The COVID-19 pandemic has brought about a series of important changes in many spheres of life. We are looking at an ongoing legislative, regulatory, labour, societal and cultural adaption to what appears to be an unprecedented challenge of our time.

The Bulgarian public healthcare system makes no exception and has found itself in need of urgent adjustments in order to respond to the immediate demands and needs caused by the pandemic. Bringing public healthcare services to the online space has been a long-awaited process, but this month marked a positive step in the right direction thanks to the adoption of electronic medical referrals. In this way, doctors will be able to remotely issue medical referrals for PCR tests in the presence of 2 out of 11 COVID-19 symptoms. This would reduce the risk of medical practitioners being in direct contact with infected patients or with potential carriers. Instead, the medical consultation will be realised via telephone call. For now, the legislation does not specify a limit on the number of electronic medical referrals that can be issued. The PCR test will be covered by the state budget.

Together with protecting medical practitioners, this long-awaited change would prevent the accumulation in medical establishments of patients or people with flu-like symptoms and would thus eliminate the need for green corridors for people seeking immunisations or annual check-ups.

There are certain exceptions to the rule of free access to PCR tests, namely:

1. Hospitalised patients

2. Contacts of infected individuals, but lacking symptoms

These exceptions raise certain issues. Firstly, the contact persons of an infected individual are a group of high risk since they may not manifest any symptoms, but may be carriers of the virus. Furthermore, to be able to verify whether a person has been cleared of the virus, until recently, the person had to obtain two negative PCR tests. This practice was adopted at the beginning of the pandemic, but hospitals no longer implement it. If the patient wishes to know whether they have been cleared of the virus, they have to cover the costs of a PCR test themselves. Anоther example are the donations of blood plasma, where a negative PCR test is also required, but again is not covered by the state.

The procedure for the issuance of a medical referral for a PCR test is quite simplified:

1. A person who exhibits at least 2 of the 11 symptoms (fever, dry cough, tiredness, loss of taste and/or smell, difficulty breathing or shortness of breath, muscle pain, headache, diarrhea, nausea and vomiting, sore throat, oxygen saturation less than 92% or less than 88% (in particular cases)) of COVID-19(1) needs to contact their GP. 

2. The GP enters the data in the medical referral form provided by the Ministry of Health.

3. Upon completion, a code is generated.

4. The code displayed on the GP's screen should be dictated to the patient.

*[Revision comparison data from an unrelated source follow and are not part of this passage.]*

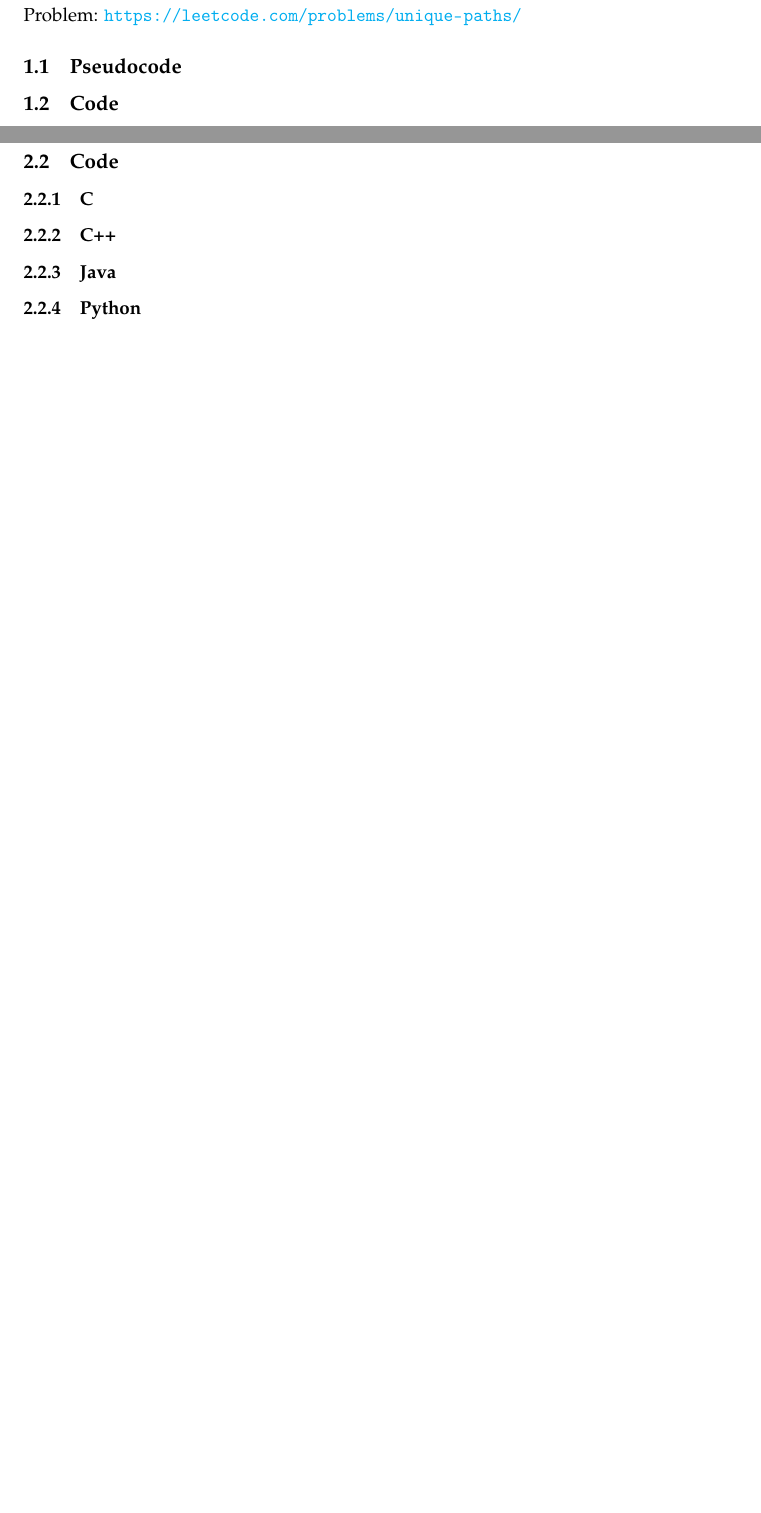
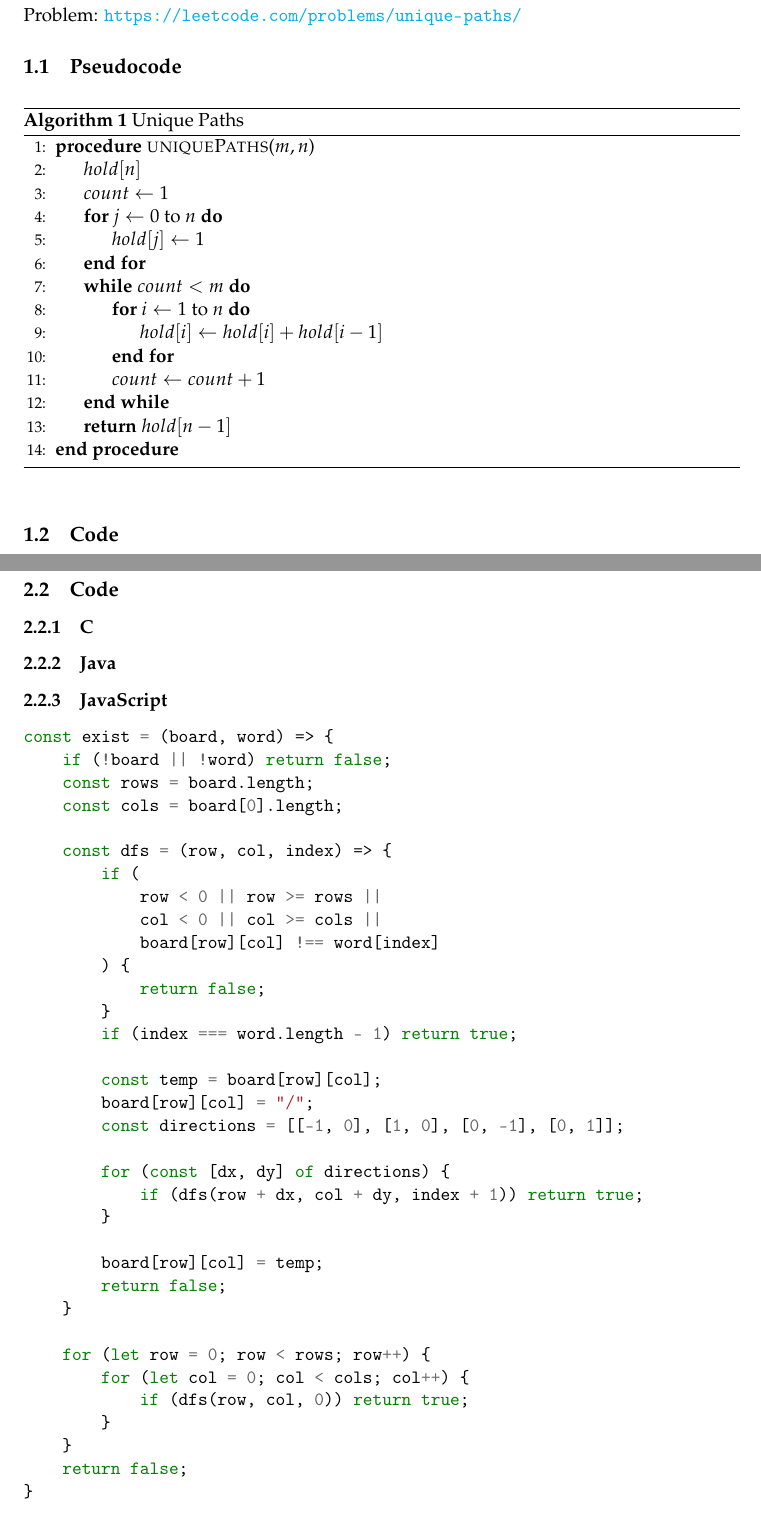
Before and after one commit to vcss7/Questions, a LaTeX document (MLO4/Report/robosub_mlo4.tex): two parts of pages 3 and 4 of 4 before the commit and two parts of pages 3 and 5 of 5 after it, joined at a grey line, cut so that both start at the same text, the shorter picture padded with empty space. Compiled offline with pdfLaTeX.

Commit message:
add solutions to unique paths questions

```diff
--- a/MLO4/Report/robosub_mlo4.tex
+++ b/MLO4/Report/robosub_mlo4.tex
@@ -31,7 +31,7 @@
 \usepackage{hyperref}       % Required for adding hyperlinks
 \usepackage{algorithm}      % Required for adding psuedocode
 \usepackage{algpseudocode}  % Required for adding psuedocode
-%\usepackage{minted}         % Required for adding code syntax highlighting
+\usepackage{minted}         % Required for adding code syntax highlighting
 
 
 \geometry{                  % Geometry setup
@@ -136,3 +136,23 @@ Problem: \url{https://leetcode.com/problems/unique-paths/}
 
 \subsection{Pseudocode}
 
+\begin{algorithm}
+    \caption{Unique Paths}
+    \label{alg:uniquePaths}
+    \begin{algorithmic}[1]
+        \Procedure{uniquePaths}{$m, n$}
+            \State $hold[n]$
+            \State $count \gets 1$
+            \For{$j \gets 0$ to $n$}
+                \State $hold[j] \gets 1$
+            \EndFor
+            \While{$count < m$}
+                \For{$i \gets 1$ to $n$}
+                    \State $hold[i] \gets hold[i] + hold[i-1]$
+                \EndFor
+                \State $count \gets count + 1$
+            \EndWhile
+            \State \Return $hold[n-1]$
+        \EndProcedure
+    \end{algorithmic}
+\end{algorithm}
@@ -143,0 +175 @@ Problem: \url{https://leetcode.com/problems/unique-paths/}
+                hold[i] = hold[i] + hold[i-1];
@@ -143,0 +192,2 @@ Problem: \url{https://leetcode.com/problems/unique-paths/}
+for (let row = 1; row < m; row++) {
+    for (let col = 1; col < n; col++) {
@@ -151,8 +209,44 @@ Problem: \url{https://leetcode.com/problems/word-search/}
 
 \subsection{Code}
 \subsubsection{C}
-\subsubsection{C++}
 \subsubsection{Java}
-\subsubsection{Python}
+\subsubsection{JavaScript}
+\begin{minted}{javascript}
+const exist = (board, word) => {
+    if (!board || !word) return false;
+    const rows = board.length;
+    const cols = board[0].length;
+
+    const dfs = (row, col, index) => {
+        if (
+            row < 0 || row >= rows ||
+            col < 0 || col >= cols ||
+            board[row][col] !== word[index]
+        ) {
+            return false;
+        }
+        if (index === word.length - 1) return true;
+
+        const temp = board[row][col];
+        board[row][col] = "/";
+        const directions = [[-1, 0], [1, 0], [0, -1], [0, 1]];
+
+        for (const [dx, dy] of directions) {
+            if (dfs(row + dx, col + dy, index + 1)) return true;
+        }
+
+        board[row][col] = temp;
+        return false;
+    }
+
+    for (let row = 0; row < rows; row++) {
+        for (let col = 0; col < cols; col++) {
+            if (dfs(row, col, 0)) return true;
+        }
+    }
+    return false;
+}
+
+\end{minted}
 %-------------------------------------------------------------------------------
 \end{document}
```
Also changed, not shown: MLO4/Report/robosub_mlo4.pdf, MLO4/Report/robosub_mlo4.tex (41 more changed lines).
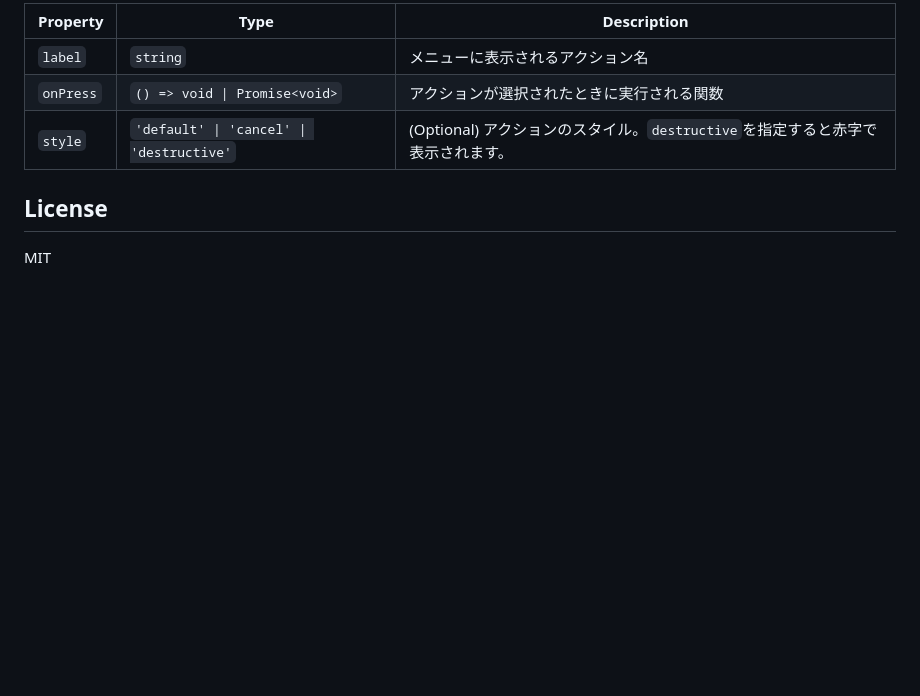
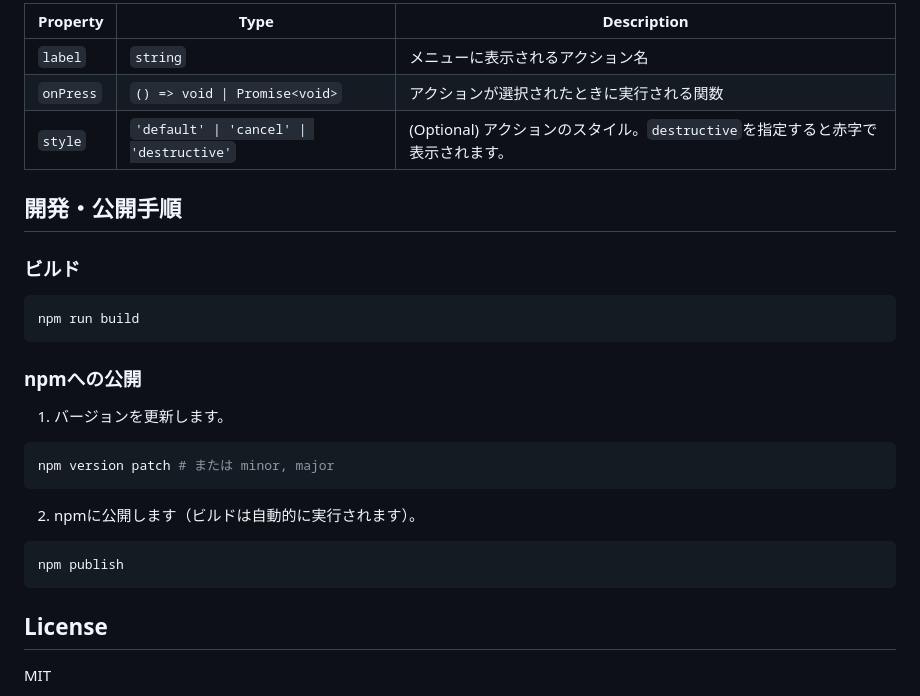
Before and after one commit to TheSacredLipton/react-native-expo-debug-menu, a Markdown page: README.md, the part around the change. GitHub-like rendering; blank space fills up the shorter version.

Commit message:
docs: READMEに開発・公開手順を追加

````diff
--- a/README.md
+++ b/README.md
@@ -78,6 +78,28 @@ export default function RootLayout() {
 | `onPress` | `() => void \| Promise<void>`            | アクションが選択されたときに実行される関数                                     |
 | `style`   | `'default' \| 'cancel' \| 'destructive'` | (Optional) アクションのスタイル。`destructive`を指定すると赤字で表示されます。 |
 
+## 開発・公開手順
+
+### ビルド
+
+```bash
+npm run build
+```
+
+### npmへの公開
+
+1. バージョンを更新します。
+
+```bash
+npm version patch # または minor, major
+```
+
+2. npmに公開します（ビルドは自動的に実行されます）。
+
+```bash
+npm publish
+```
+
 ## License
 
 MIT
````
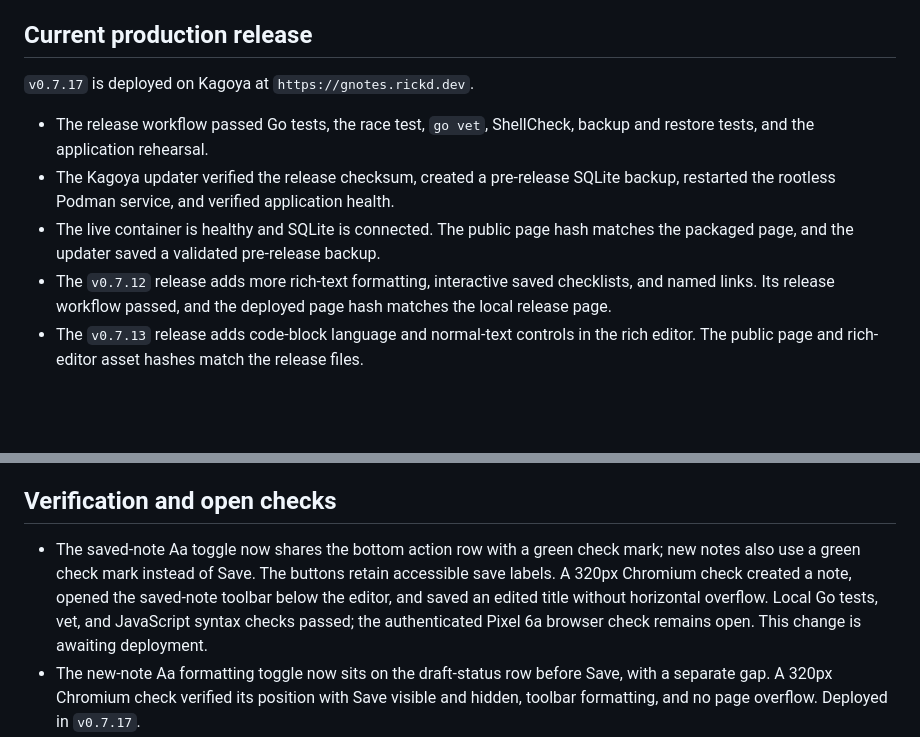
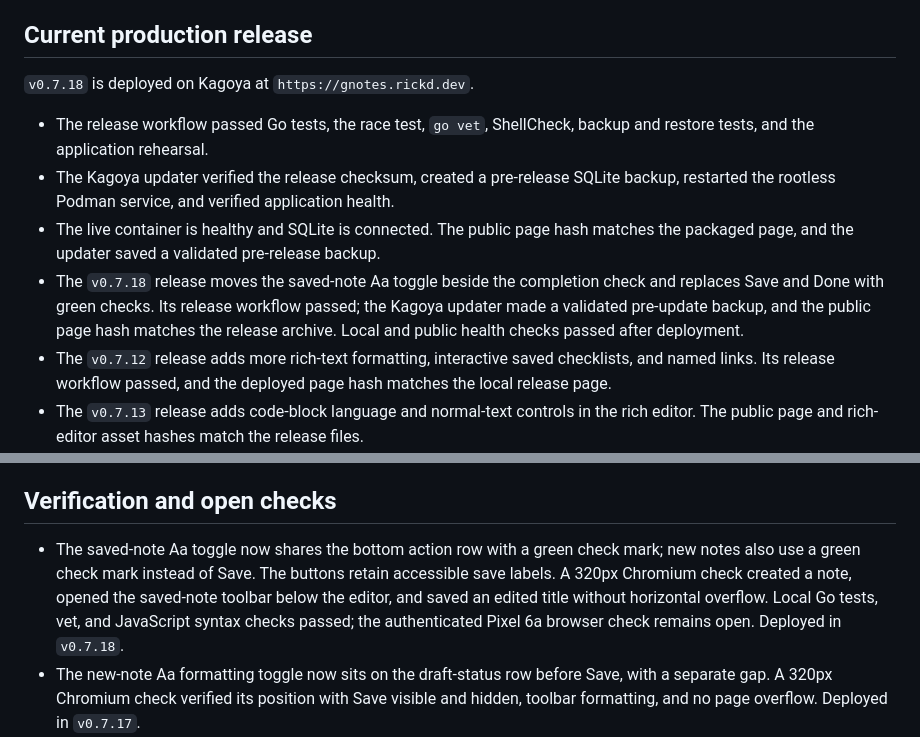
Before and after one commit to rickd-uk/gnotes, a Markdown page: PROGRESS.md, 2 parts joined by grey strips. Drawn GitHub-style; blank space fills up the shorter version.

Commit message:
Document v0.7.18 production deployment

```diff
--- a/PROGRESS.md
+++ b/PROGRESS.md
@@ -4,11 +4,12 @@ Last updated: 2026-10-04
 
 ## Current production release
 
-`v0.7.17` is deployed on Kagoya at `https://gnotes.rickd.dev`.
+`v0.7.18` is deployed on Kagoya at `https://gnotes.rickd.dev`.
 
 - The release workflow passed Go tests, the race test, `go vet`, ShellCheck, backup and restore tests, and the application rehearsal.
 - The Kagoya updater verified the release checksum, created a pre-release SQLite backup, restarted the rootless Podman service, and verified application health.
 - The live container is healthy and SQLite is connected. The public page hash matches the packaged page, and the updater saved a validated pre-release backup.
+- The `v0.7.18` release moves the saved-note Aa toggle beside the completion check and replaces Save and Done with green checks. Its release workflow passed; the Kagoya updater made a validated pre-update backup, and the public page hash matches the release archive. Local and public health checks passed after deployment.
 - The `v0.7.12` release adds more rich-text formatting, interactive saved checklists, and named links. Its release workflow passed, and the deployed page hash matches the local release page.
 - The `v0.7.13` release adds code-block language and normal-text controls in the rich editor. The public page and rich-editor asset hashes match the release files.
 - The `v0.7.14` release keeps the code language picker open when entering a saved note. Its release workflow passed; the Kagoya updater made a validated pre-update backup, and the running binary and browser asset hashes match the release archive. Local and public health checks passed after deployment.
@@ -39,7 +40,7 @@ Last updated: 2026-10-04
 
 ## Verification and open checks
 
-- The saved-note Aa toggle now shares the bottom action row with a green check mark; new notes also use a green check mark instead of Save. The buttons retain accessible save labels. A 320px Chromium check created a note, opened the saved-note toolbar below the editor, and saved an edited title without horizontal overflow. Local Go tests, vet, and JavaScript syntax checks passed; the authenticated Pixel 6a browser check remains open. This change is awaiting deployment.
+- The saved-note Aa toggle now shares the bottom action row with a green check mark; new notes also use a green check mark instead of Save. The buttons retain accessible save labels. A 320px Chromium check created a note, opened the saved-note toolbar below the editor, and saved an edited title without horizontal overflow. Local Go tests, vet, and JavaScript syntax checks passed; the authenticated Pixel 6a browser check remains open. Deployed in `v0.7.18`.
 - The new-note Aa formatting toggle now sits on the draft-status row before Save, with a separate gap. A 320px Chromium check verified its position with Save visible and hidden, toolbar formatting, and no page overflow. Deployed in `v0.7.17`.
 - Controls now groups View, Note actions, and Appearance in that order. Quick actions allow three choices, with Delete last in the chooser; the one-line description states the limit. Chromium checks at 320px and 1024px covered menu layout, three note actions, fourth-choice replacement, persistence after reload, and Full and Titles layouts. Deployed in `v0.7.17`; an authenticated live browser check remains open.
 - The rich-text formatting toolbar now starts collapsed behind an Aa button. Its visibility choice is saved per account in the current browser. A 320px Chromium check covered the initial collapsed state, showing and hiding the toolbar across new and saved notes, formatting before typing and on selected text, no horizontal page overflow, and restoration after reload. Deployed in `v0.7.16`; an authenticated live browser check remains open.
```
Also changed, not shown: ROADMAP.md (+2 -2 lines).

5. The patient then provides the code to the laboratory and can subsequently benefit from a free PCR test.

This step towards digitalising the Bulgarian healthcare system has many positive effects. To begin with, patients, especially those with severe symptoms, will be saved the nuisance of personally visiting their GPs and then being redirected to a specialist medical practitioner in order to assess the presence or absence of symptoms. Another huge benefit of electronic medical referrals for PCR tests is the elimination of the possibility of infection between patients in doctors’ waiting rooms. A certain relief for patients is also the lack of fee for a telephone consultation with a GP.

Nevertheless, certain issues are already being observed in terms of logistics. Not all GPs have access to the electronic referrals system. Studies show that in regions such as Plovdiv and Vratsa, the percentage of doctors with access ranges from 100 to 70%, for regions such as Ruse, Veliko Tarnovo and Shumen, the percentage varies from 50 to 33, and in large regions such as Varna, Burgas and Blagoevgrad, the percentage is below 5.

Another specific to bear in mind in the context of electronic medical referrals is the frequent amendment and supplementation to the National Framework Agreement for Medical Activities between the National Health Insurance Fund and the Bulgarian Medical Association for 2020 – 2022. An example of these ongoing changes is the Annex of 03.12.2020, pursuant to which patients with a positive antigen test were also given the opportunity of a free PCR test.

E-health, although slowly and cautiously, is indeed entering the Bulgarian law and medical practice. Despite the fact that for now electronic medical referrals can only be issued for PCR tests, many healthcare professionals believe that this is the beginning of the end of queues in doctors’ waiting rooms, as well as of the pile of documents that doctors need to fill out on a monthly basis.

(1) Article 223h, para. 2 of the National Framework Agreement No. РД-НС-01-4 of 23 December 2019 for medical activities between the National Health Insurance Fund and the Bulgarian Medical Association for 2020 - 2022, amended by Agreement No. РД-НС-01-4 -5 of 26 November 2020 (promulgated, SG, issue 101 / 27.11.2020)